What I try to do is to keep ahead of the emails and the text messages, and I am telling myself often that I’m just trying to stay ahead of the curve. And really I think that in a sense, the constant stimuli, the ringing noises that an incoming message has come, almost has been a Pavlovian distraction in my situation.

So what I have taken to doing is turning down alerts and trying my best to not depend on the phone every five minutes or 15 minutes. I really, for a moment or two, put myself on a technology diet, because I’ve thought often about a phrase that one of my professors would use, “the tyranny of the immediate.”

And in the tyranny of the immediate, distraction of the phone and messages has kept me from thinking the kinds of thoughts and having the sustained reflection that allows me to do my work with any kind of meaning.

And so while the device is helpful as a tool of communication, I think one of the difficulties if we do not untether ourselves is it keeps us -- it becomes an enemy of reflection and thought. And with all that’s going on in the world, we need to be reflective and thoughtful about what we’re saying and how we’re moving in the world.

So I applaud the devices for what they can do, but I also fear what will happen if we are not clear about how these devices lead us away from sustained thought and, many times, from deep conversations that can become transformational for us and for our institutions.

Laura Everett: I think a lot about that, too, and the sort of pastoral response that I want to have to people, that gift of careful listening, the kind of listening that I believe God does to us, the practice of pastoral attentiveness.

And I know that when I’ve got my Twitter alerts coming in, or text message after text message and email alerts, that I’m not giving the kind of pastoral attentiveness that I want to. I’m not being the kind of pastor I want to.

I like being highly connected. I think it’s part of what has allowed me to do my job well, to make the vibrant church visible, to tell the stories I want to tell. At the same time, that hyperconnectedness sometimes gets in the way of me being a good pastor.

You know, one of the things I’ve actually changed on this is I noticed that some of the older generation perceived my checking of my phone as disrespectful, even when I was just checking to see what time it was.

And, Bill, I’ve made some changes, and instead of checking my phone, I actually bought a wristwatch so that I can look on my wrist and see what time [it is]. And you know, I don’t think it’s disrespectful to check my phone, but I recognize, for some of my older members of the community, that they perceive it as not being attentive.

And so you know, I’m willing to make that kind of adaptation for the good of the whole.

Bill Lamar: Laura, for my benefit and for the benefit of our listeners, could you tell us what a wristwatch is?

[Laughter]

Laura Everett: They’re ancient devices. [Laughter] Very funny, Bill.

Thanks for listening to “Can These Bones.” I hope you enjoyed it as much as we did. There’s more about Astead Herndon, including some of his writing, on our website, www.canthesebones.com.

Bill, who are we talking to next?

Bill Lamar: Laura, I had a fascinating conversation with Albert Reyes, president and CEO of Buckner International, a global ministry serving children and senior adults.

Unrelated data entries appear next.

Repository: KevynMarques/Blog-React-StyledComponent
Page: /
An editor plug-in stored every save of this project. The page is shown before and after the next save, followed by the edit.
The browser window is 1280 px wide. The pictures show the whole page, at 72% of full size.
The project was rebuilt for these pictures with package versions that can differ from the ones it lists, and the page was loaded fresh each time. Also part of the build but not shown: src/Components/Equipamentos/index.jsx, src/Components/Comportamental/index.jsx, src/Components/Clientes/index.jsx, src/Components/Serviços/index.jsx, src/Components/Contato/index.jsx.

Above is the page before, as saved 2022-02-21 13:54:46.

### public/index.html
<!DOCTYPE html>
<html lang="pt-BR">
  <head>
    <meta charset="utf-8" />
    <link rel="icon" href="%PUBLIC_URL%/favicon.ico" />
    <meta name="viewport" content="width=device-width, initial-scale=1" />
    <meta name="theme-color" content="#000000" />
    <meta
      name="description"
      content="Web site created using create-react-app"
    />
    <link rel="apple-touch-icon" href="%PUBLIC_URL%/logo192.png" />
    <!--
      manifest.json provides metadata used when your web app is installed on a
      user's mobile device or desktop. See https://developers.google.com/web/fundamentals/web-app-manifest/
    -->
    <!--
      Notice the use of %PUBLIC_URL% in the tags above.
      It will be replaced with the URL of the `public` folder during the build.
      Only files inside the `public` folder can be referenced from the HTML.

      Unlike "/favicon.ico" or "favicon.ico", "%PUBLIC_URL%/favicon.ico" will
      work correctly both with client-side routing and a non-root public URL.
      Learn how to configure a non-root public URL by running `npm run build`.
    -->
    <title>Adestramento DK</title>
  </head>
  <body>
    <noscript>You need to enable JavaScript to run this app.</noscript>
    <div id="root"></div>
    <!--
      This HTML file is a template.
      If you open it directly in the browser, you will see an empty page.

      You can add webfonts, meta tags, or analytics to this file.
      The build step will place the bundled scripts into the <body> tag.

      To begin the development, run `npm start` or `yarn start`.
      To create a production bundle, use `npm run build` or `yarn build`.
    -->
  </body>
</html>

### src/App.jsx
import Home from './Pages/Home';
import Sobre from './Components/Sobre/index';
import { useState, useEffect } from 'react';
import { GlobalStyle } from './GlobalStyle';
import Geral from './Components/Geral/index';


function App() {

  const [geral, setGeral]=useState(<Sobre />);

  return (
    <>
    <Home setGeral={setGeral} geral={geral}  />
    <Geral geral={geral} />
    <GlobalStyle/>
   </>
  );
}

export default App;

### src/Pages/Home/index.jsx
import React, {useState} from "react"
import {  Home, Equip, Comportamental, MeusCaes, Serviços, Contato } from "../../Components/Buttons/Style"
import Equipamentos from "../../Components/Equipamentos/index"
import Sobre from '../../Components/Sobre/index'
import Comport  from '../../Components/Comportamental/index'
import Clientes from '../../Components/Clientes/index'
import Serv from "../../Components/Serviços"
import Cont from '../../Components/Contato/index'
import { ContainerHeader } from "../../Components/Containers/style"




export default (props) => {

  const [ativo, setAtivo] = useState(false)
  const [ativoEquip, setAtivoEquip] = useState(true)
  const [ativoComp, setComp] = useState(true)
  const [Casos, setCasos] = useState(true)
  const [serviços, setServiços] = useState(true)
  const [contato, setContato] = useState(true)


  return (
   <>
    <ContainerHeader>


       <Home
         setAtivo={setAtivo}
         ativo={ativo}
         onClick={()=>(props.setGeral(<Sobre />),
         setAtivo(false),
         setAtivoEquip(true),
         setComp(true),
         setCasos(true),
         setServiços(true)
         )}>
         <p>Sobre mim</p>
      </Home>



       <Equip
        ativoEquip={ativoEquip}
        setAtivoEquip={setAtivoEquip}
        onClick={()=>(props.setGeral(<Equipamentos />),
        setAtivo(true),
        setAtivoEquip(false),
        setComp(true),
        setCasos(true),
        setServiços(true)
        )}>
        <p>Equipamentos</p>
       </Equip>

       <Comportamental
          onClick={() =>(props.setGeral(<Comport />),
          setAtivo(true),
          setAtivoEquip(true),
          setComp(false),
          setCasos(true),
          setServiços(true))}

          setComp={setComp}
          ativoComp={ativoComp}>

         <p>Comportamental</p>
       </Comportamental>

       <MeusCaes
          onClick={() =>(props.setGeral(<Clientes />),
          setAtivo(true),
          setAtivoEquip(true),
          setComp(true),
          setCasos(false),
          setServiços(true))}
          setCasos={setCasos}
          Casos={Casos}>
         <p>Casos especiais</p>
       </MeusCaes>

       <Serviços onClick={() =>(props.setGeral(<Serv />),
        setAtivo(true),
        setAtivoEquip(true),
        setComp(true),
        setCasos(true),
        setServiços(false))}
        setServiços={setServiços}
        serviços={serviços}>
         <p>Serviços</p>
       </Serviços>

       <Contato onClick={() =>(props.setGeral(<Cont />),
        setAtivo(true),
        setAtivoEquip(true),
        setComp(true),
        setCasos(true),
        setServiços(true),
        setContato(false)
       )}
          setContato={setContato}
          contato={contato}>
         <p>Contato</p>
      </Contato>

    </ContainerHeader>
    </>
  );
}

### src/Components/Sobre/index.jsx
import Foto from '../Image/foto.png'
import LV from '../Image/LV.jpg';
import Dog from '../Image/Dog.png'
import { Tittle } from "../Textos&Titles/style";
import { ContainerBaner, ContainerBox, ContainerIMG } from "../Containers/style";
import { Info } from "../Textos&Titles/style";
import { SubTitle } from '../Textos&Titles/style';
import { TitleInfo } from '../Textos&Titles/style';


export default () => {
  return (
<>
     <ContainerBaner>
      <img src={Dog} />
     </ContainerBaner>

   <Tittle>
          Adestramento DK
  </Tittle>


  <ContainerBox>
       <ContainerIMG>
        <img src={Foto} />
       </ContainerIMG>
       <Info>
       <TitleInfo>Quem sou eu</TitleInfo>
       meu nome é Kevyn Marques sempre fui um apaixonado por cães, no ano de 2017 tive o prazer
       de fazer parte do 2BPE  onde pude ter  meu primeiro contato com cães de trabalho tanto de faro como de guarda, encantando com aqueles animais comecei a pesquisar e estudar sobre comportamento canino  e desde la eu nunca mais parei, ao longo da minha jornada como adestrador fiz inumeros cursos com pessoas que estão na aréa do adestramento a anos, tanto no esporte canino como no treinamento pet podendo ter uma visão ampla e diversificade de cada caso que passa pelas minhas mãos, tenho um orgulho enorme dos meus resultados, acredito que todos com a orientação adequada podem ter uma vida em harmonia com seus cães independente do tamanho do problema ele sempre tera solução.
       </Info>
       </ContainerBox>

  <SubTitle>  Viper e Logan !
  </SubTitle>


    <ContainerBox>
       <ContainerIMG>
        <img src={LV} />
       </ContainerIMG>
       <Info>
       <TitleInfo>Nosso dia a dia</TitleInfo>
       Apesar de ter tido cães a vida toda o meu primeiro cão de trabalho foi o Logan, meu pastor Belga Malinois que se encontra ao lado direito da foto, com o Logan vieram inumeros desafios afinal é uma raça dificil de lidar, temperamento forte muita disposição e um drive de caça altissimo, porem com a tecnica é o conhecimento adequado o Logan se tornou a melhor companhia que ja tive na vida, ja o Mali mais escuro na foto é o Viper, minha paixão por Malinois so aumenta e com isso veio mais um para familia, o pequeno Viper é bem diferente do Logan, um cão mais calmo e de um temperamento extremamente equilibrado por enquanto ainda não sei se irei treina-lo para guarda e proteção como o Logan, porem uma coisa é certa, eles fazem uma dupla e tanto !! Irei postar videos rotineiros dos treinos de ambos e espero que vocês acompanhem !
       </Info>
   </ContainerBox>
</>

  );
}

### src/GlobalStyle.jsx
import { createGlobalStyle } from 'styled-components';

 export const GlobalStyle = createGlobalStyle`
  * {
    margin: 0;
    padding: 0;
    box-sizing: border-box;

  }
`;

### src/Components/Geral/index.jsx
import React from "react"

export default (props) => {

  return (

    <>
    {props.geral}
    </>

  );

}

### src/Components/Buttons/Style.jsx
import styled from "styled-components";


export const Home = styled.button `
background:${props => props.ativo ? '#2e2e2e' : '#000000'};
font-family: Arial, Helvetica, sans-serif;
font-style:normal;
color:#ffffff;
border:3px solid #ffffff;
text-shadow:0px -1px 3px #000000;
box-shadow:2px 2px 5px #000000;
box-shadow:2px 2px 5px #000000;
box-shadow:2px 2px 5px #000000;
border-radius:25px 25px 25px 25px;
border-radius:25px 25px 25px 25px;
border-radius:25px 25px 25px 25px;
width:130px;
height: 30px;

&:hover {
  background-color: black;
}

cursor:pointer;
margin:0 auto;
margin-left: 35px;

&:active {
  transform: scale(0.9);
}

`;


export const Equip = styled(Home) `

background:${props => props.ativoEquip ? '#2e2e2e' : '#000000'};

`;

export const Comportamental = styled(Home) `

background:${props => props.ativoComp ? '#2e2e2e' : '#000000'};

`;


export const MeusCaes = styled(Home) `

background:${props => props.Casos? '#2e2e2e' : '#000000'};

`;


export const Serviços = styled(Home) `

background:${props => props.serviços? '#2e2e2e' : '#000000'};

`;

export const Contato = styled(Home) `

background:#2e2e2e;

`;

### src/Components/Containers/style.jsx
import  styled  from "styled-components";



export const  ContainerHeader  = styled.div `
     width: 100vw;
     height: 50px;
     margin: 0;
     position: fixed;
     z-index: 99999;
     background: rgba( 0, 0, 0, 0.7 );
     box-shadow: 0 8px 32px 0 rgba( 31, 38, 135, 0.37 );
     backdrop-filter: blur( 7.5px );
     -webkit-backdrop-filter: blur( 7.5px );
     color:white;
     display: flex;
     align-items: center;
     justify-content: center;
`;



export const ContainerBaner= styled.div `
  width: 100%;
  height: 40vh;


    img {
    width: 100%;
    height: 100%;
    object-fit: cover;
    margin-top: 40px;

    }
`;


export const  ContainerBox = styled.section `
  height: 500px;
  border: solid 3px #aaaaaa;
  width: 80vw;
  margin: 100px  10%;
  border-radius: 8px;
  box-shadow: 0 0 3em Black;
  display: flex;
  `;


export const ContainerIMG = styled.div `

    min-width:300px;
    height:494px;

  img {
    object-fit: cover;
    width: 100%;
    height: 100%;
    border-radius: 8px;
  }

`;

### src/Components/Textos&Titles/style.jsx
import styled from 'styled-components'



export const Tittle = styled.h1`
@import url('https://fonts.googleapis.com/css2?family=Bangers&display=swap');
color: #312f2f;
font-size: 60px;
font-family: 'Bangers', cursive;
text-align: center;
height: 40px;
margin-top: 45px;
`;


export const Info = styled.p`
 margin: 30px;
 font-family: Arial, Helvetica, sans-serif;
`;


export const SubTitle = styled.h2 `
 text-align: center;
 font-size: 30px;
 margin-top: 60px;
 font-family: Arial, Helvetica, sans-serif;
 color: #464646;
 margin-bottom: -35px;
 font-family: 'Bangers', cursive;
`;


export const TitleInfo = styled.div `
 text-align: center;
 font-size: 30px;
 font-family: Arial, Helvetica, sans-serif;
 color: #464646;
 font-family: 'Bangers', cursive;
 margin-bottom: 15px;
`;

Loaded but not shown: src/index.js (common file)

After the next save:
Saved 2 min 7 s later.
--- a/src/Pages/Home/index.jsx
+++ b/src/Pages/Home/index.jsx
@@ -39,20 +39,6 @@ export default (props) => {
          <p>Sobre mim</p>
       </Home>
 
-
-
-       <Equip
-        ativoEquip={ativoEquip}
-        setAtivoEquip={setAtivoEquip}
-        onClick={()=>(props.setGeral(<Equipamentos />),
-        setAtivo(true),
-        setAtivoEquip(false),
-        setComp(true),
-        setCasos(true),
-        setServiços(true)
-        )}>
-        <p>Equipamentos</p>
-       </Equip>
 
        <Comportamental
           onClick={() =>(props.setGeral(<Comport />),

Laura Everett: I’m looking forward to it.

“Can These Bones” is brought to you by Faith & Leadership, a learning resource for Christian leaders and their institutions from Leadership Education at Duke Divinity. It’s produced by Sally Hicks, Kelly Ryan Gilmer and Dave Odom. Our theme music is by Blue Dot Sessions. Funding is provided by Lilly Endowment Inc.

Listeners, we’d love to hear from you. Share your thoughts about this podcast on social media. I’m on Twitter @RevEverett, and you can find my colleague Bill at @WilliamHLamarIV. You can also find us through our website, www.canthesebones.com.

I’m Laura Everett, and this is “Can These Bones.”

This transcript has been edited for clarity.